As you look over the data below, please find each line where the word "macabre" appears, then copy it.

_ _ _ _ _ _ _

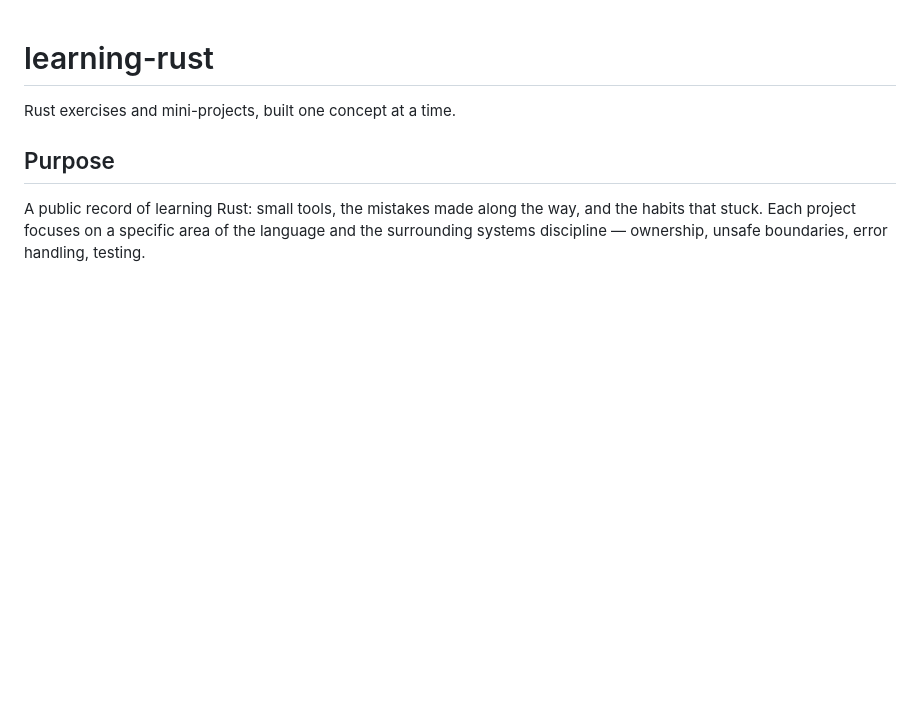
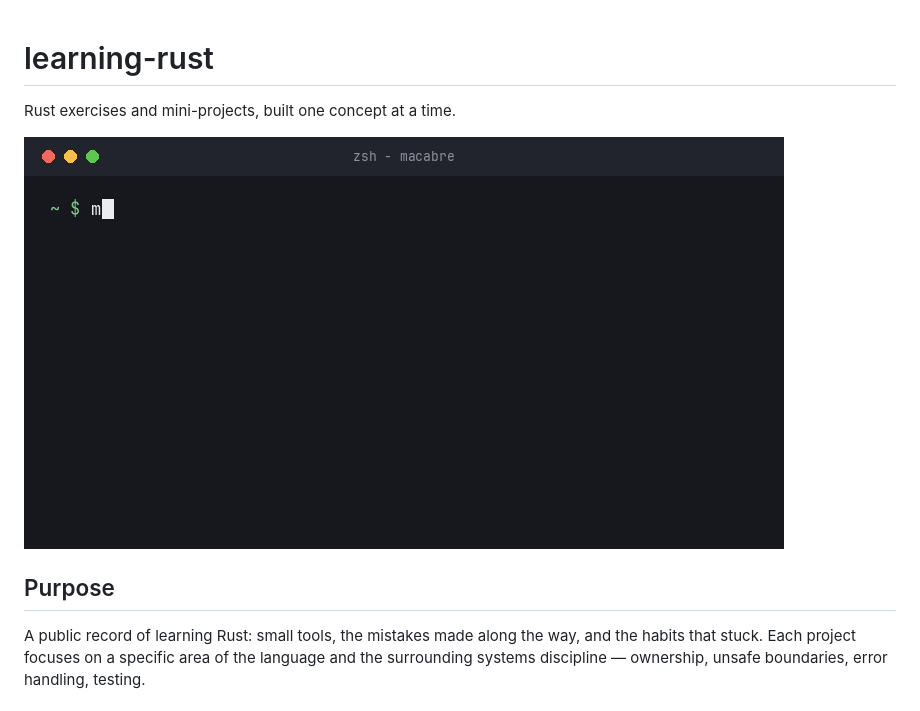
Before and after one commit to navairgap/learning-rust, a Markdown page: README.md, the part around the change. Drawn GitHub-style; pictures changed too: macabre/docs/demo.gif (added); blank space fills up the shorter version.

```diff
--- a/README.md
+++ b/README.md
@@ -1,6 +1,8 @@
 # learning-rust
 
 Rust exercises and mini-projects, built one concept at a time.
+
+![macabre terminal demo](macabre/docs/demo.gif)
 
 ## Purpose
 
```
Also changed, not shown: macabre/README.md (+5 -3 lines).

_ _ _ _ _ _ _

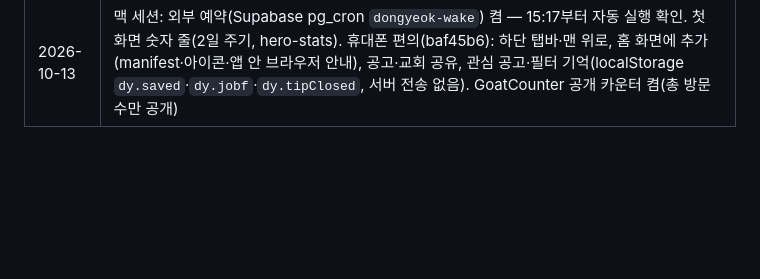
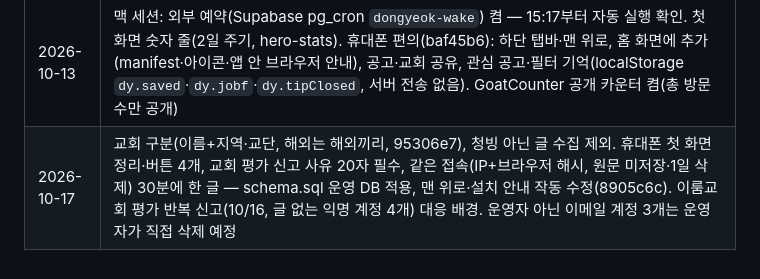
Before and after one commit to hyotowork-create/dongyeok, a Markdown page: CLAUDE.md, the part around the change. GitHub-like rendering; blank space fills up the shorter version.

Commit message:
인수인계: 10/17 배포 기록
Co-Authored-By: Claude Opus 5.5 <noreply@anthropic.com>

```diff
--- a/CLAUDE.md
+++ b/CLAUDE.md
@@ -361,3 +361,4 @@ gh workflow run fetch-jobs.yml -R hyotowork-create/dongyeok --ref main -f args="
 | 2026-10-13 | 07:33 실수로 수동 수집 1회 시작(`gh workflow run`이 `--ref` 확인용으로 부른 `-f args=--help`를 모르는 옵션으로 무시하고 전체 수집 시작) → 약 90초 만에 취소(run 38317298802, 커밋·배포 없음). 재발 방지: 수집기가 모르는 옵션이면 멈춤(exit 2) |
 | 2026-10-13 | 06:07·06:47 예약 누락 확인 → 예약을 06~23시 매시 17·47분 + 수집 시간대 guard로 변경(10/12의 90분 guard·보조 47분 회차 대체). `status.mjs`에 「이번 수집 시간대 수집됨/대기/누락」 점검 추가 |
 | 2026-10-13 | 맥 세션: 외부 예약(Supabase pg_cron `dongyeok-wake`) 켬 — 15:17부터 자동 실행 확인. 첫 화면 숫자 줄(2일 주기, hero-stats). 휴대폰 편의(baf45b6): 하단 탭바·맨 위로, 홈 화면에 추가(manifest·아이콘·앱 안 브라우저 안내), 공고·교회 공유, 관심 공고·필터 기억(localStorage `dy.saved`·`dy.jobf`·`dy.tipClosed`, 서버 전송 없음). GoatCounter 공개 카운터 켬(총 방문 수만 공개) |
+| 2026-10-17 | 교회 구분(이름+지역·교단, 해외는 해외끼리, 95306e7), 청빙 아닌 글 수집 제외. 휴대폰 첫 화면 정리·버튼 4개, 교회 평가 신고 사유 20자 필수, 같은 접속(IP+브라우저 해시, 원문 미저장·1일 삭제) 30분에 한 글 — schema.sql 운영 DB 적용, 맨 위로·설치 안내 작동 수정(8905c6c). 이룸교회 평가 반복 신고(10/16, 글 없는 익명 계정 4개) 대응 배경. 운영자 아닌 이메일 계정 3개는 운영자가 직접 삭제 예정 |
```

_ _ _ _ _ _ _

| Task solution |
Before and after one commit to navairgap/learning-rust, a Markdown page: README.md, the part around the change. Drawn GitHub-style; pictures changed too: macabre/docs/demo.gif (added); blank space fills up the shorter version.
+![macabre terminal demo](macabre/docs/demo.gif)
Also changed, not shown: macabre/README.md (+5 -3 lines).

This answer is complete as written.